Your objective:
For every line in the records below that contains the word "Typography", add one to a count, and report only that count.

[Given data Boundary: Start]

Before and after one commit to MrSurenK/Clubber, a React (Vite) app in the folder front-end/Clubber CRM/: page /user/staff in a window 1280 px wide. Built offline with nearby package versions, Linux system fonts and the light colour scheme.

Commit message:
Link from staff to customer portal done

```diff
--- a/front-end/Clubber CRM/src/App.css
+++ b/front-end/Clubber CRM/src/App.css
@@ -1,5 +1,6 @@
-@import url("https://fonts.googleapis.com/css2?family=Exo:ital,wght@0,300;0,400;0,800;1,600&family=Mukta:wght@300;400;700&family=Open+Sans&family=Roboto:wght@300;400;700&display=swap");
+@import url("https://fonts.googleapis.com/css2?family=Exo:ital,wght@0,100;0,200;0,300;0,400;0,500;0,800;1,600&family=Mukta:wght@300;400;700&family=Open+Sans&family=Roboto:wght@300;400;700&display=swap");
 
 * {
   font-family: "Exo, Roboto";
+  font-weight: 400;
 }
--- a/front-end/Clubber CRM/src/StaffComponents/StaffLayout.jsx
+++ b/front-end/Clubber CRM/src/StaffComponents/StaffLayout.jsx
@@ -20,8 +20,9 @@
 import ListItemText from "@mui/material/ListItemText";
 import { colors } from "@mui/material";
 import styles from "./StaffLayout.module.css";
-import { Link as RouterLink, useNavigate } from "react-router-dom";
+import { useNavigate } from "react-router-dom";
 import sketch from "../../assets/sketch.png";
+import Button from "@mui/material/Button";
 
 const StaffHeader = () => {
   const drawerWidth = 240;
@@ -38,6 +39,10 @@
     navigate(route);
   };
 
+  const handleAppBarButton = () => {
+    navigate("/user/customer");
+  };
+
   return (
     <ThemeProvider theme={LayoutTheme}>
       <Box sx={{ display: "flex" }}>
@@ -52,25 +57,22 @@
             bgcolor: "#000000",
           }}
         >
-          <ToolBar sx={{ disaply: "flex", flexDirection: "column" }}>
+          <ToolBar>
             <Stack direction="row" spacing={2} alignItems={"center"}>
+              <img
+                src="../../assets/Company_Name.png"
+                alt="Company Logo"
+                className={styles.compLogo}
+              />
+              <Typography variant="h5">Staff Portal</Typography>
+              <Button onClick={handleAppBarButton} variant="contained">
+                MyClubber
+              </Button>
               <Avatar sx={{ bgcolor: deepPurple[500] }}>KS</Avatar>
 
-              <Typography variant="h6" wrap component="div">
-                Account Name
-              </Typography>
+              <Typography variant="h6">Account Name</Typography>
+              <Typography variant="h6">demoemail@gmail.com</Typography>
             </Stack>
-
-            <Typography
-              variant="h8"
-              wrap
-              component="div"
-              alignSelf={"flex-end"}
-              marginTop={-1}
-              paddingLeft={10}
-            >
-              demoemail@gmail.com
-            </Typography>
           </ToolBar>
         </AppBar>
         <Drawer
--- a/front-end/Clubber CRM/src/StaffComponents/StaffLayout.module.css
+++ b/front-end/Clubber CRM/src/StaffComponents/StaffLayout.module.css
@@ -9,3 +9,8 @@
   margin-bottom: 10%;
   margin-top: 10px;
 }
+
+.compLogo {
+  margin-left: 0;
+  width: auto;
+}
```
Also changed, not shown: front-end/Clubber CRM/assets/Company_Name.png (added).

[Given data Boundary: End]

Expected output:
7